It bears noting that the list above includes only cities that the Bureau of Labor Statistics included in its study of alcohol spending. So it’s theoretically possible that the denizens of, say, Salt Lake City, spend quite a bit more per capita on booze than any of these cities. But don’t count on it.

As you can see, in terms of dollars spent on alcohol, San Francisco is America’s drunkest city. There may be several reasons for that, including the proximity to California’s Wine Country (and pricey bottles therein); or it could be the astoundingly high cost of living in the Bay Area in general.

Another American city with an exorbitant cost of living, however – New York City – spends almost half as much on its booze. This despite The Big Apple’s ample opportunities for tying one off.

Meanwhile, it should come as no surprise that St. Louis made the list – after all, it’s the spiritual home of America’s favorite beer brand. However, another brewing city, Milwaukee, didn’t make the list at all. Neither did New Orleans, which is one of the few cities where it’s legal to walk down the street with an open container.

Some of America’s Southern cities, like Tampa, Atlanta, and Dallas, also came in as surprisingly sober. It could be due to conservative drinking habits, or it could be due to fondness for, and availability of, cheaper booze.

The numbers also reveal regional trends. The Northeast and Midwest, in general, tend to spend freely on liquor, while the South tends to close up its wallets.

Of course, the research doesn’t reveal exactly why those cities, and areas, spend such vastly different amounts of money on booze. Cultural and economic factors may come into play, of course, but there are also regional price variants.

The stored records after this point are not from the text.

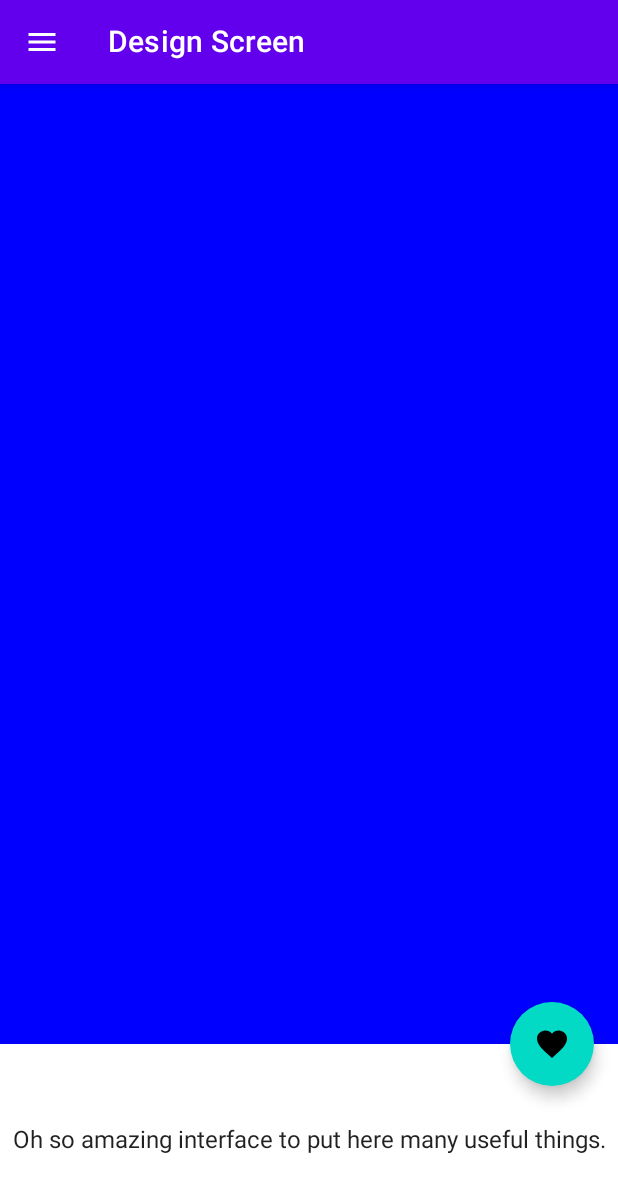
After one commit to pavelfire/ExchangeNavigation, an Android app built with Jetpack Compose: the DesignScreen screen opened through its navigation route, on a phone screen of 412 x 824 dp. The commit adds this screen. Shown: the top 1193 px of the screen. Run offline under Robolectric (Android 15) with nearby library versions, the phone set to English and light mode, and no system bars; 1 statement that could not run was skipped.

Commit message:
Bottom sheet scaffold added

```diff
--- a/app/src/main/java/com/vk/directop/exchangenavigation/Navigation.kt
+++ b/app/src/main/java/com/vk/directop/exchangenavigation/Navigation.kt
@@ -8,10 +8,7 @@ import androidx.navigation.compose.NavHost
 import androidx.navigation.compose.composable
 import androidx.navigation.compose.rememberNavController
 import androidx.navigation.navArgument
-import com.vk.directop.exchangenavigation.presentation.InputFieldsScreen
-import com.vk.directop.exchangenavigation.presentation.CardImageScreen
-import com.vk.directop.exchangenavigation.presentation.FavoriteScreen
-import com.vk.directop.exchangenavigation.presentation.PopularScreen
+import com.vk.directop.exchangenavigation.presentation.*
 import com.vk.directop.exchangenavigation.presentation.util.Screen
 
 
@@ -45,5 +42,8 @@ fun Navigation() {
         composable(route = Screen.InputFieldsScreen.route) {
             InputFieldsScreen()
         }
+        composable(route = Screen.DesignScreen.route) {
+            DesignScreen()
+        }
     }
 }
--- /dev/null
+++ b/app/src/main/java/com/vk/directop/exchangenavigation/presentation/DesignScreen.kt
@@ -0,0 +1,177 @@
+package com.vk.directop.exchangenavigation.presentation
+
+import androidx.compose.animation.core.animateFloatAsState
+import androidx.compose.foundation.background
+import androidx.compose.foundation.layout.*
+import androidx.compose.foundation.lazy.LazyColumn
+import androidx.compose.foundation.text.KeyboardOptions
+import androidx.compose.material.*
+import androidx.compose.material.MaterialTheme.colors
+import androidx.compose.material.ProgressIndicatorDefaults.IndicatorBackgroundOpacity
+import androidx.compose.material.icons.Icons
+import androidx.compose.material.icons.filled.Edit
+import androidx.compose.material.icons.filled.Email
+import androidx.compose.material.icons.filled.Favorite
+import androidx.compose.material.icons.filled.Menu
+import androidx.compose.runtime.*
+import androidx.compose.ui.Alignment
+import androidx.compose.ui.Modifier
+import androidx.compose.ui.graphics.Color
+import androidx.compose.ui.graphics.Shape
+import androidx.compose.ui.text.InternalTextApi
+import androidx.compose.ui.text.input.KeyboardType
+import androidx.compose.ui.text.input.PasswordVisualTransformation
+import androidx.compose.ui.text.input.TextFieldValue
+import androidx.compose.ui.unit.Dp
+import androidx.compose.ui.unit.dp
+import kotlinx.coroutines.launch
+
+@ExperimentalMaterialApi
+@Composable
+fun DesignScreen(){
+
+
+  ExampleListItems()
+    LinearProgressIndicator()
+    val scope = rememberCoroutineScope()
+    val scaffoldState = rememberBottomSheetScaffoldState()
+    BottomSheetScaffold(
+        sheetContent = {
+            Box(
+                Modifier.fillMaxWidth().height(128.dp),
+                contentAlignment = Alignment.Center
+            ) {
+                Text("Oh so amazing interface to put here many useful things.")
+            }
+            Column(
+                Modifier.fillMaxWidth().padding(64.dp),
+                horizontalAlignment = Alignment.CenterHorizontally
+            ) {
+                Text("Sheet content")
+                Spacer(Modifier.height(20.dp))
+                Button(
+                    onClick = {
+                        scope.launch { scaffoldState.bottomSheetState.collapse() }
+                    }
+                ) {
+                    Text("Click to collapse sheet")
+                }
+            }
+        },
+        scaffoldState = scaffoldState,
+        topBar = {
+            TopAppBar(
+                title = { Text("Design Screen") },
+                navigationIcon = {
+                    IconButton(onClick = { scope.launch { scaffoldState.drawerState.open() } }) {
+                        Icon(Icons.Default.Menu, contentDescription = "Material design.io takes many interesting things, that ready to use in projects.")
+                    }
+                }
+            )
+        },
+        floatingActionButton = {
+            var clickCount by remember { mutableStateOf(0) }
+            FloatingActionButton(
+                onClick = {
+                    // show snackbar as a suspend function
+                    scope.launch {
+                        scaffoldState.snackbarHostState.showSnackbar("Snackbar #${++clickCount}")
+                    }
+                }
+            ) {
+                Icon(Icons.Default.Favorite, contentDescription = "Localized description")
+            }
+        },
+        floatingActionButtonPosition = FabPosition.End,
+        sheetPeekHeight = 128.dp,
+        drawerContent = {
+            Column(
+                Modifier.fillMaxWidth().padding(16.dp),
+                horizontalAlignment = Alignment.CenterHorizontally
+            ) {
+                Text("Drawer content")
+                Spacer(Modifier.height(20.dp))
+                Button(onClick = { scope.launch { scaffoldState.drawerState.close() } }) {
+                    Text("Click to close drawer")
+                }
+            }
+        }
+    ) { innerPadding ->
+        LazyColumn(contentPadding = innerPadding) {
+            items(100) {
+                Box(
+                    Modifier
+                        .fillMaxWidth()
+                        .height(50.dp)
+                        .background(Color.Blue)//colors[it % colors.size])
+                )
+            }
+        }
+    }
+}
+
+
+@Composable
+fun LinearProgressIndicator(
+    progress: Float?,
+    modifier: Modifier? = Modifier,
+    color: Color? = MaterialTheme.colors.primary,
+    backgroundColor: Color? = color?.copy(alpha = IndicatorBackgroundOpacity)
+): Unit{
+
+}
+
+@ExperimentalMaterialApi
+@Composable
+fun ExampleListItems(
+
+){
+    Column {
+        ListItem(
+            text = { Text("Two line list item") },
+            secondaryText = { Text("Secondary text") }
+        )
+        Divider()
+        ListItem(
+            text = { Text("Two line list item") },
+            overlineText = { Text("OVERLINE") }
+        )
+        Divider()
+        ListItem(
+            text = { Text("Two line list item with 24x24 icon") },
+            secondaryText = { Text("Secondary text") },
+            icon = {
+                Icon(
+                    Icons.Filled.Favorite,
+                    contentDescription = null
+                )
+            }
+        )
+        Divider()
+        ListItem(
+            text = { Text("Two line list item with 40x40 icon") },
+            secondaryText = { Text("Secondary text") },
+            icon = {
+                Icon(
+                    Icons.Filled.Favorite,
+                    contentDescription = null,
+                    modifier = Modifier.size(40.dp)
+                )
+            }
+        )
+        Divider()
+        ListItem(
+            text = { Text("Two line list item with 40x40 icon") },
+            secondaryText = { Text("Secondary text") },
+            trailing = { Text("meta") },
+            icon = {
+                Icon(
+                    Icons.Filled.Favorite,
+                    contentDescription = null,
+                    modifier = Modifier.size(40.dp)
+                )
+            }
+        )
+        Divider()
+    }
+}
--- a/app/src/main/java/com/vk/directop/exchangenavigation/presentation/PopularScreen.kt
+++ b/app/src/main/java/com/vk/directop/exchangenavigation/presentation/PopularScreen.kt
@@ -69,5 +69,16 @@ fun PopularScreen(
         ) {
             Text(text = "To Input Fields")
         }
+        Spacer(modifier = Modifier.height(18.dp))
+        Button(
+            onClick = {
+                navController.navigate(Screen.DesignScreen.route)
+            },
+            modifier = Modifier
+                .align(Alignment.Start)
+                .padding(10.dp)
+        ) {
+            Text(text = "Design Screen")
+        }
     }
 }
--- a/app/src/main/java/com/vk/directop/exchangenavigation/presentation/util/Screen.kt
+++ b/app/src/main/java/com/vk/directop/exchangenavigation/presentation/util/Screen.kt
@@ -5,6 +5,7 @@ sealed class Screen(val route: String){
     object FavoriteScreen : Screen("favorite_screen")
     object CardImageScreen: Screen("card_image")
     object InputFieldsScreen: Screen("input_fields_screen")
+    object DesignScreen: Screen("design_screen")
 
     fun withArgs(vararg args: String): String {
         return buildString{
```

One thing is clear, however: over the past generation or so, we’ve increased the amount of money we spend on beer, wine, and liquor. The adult beverage industry is sure to be pleased.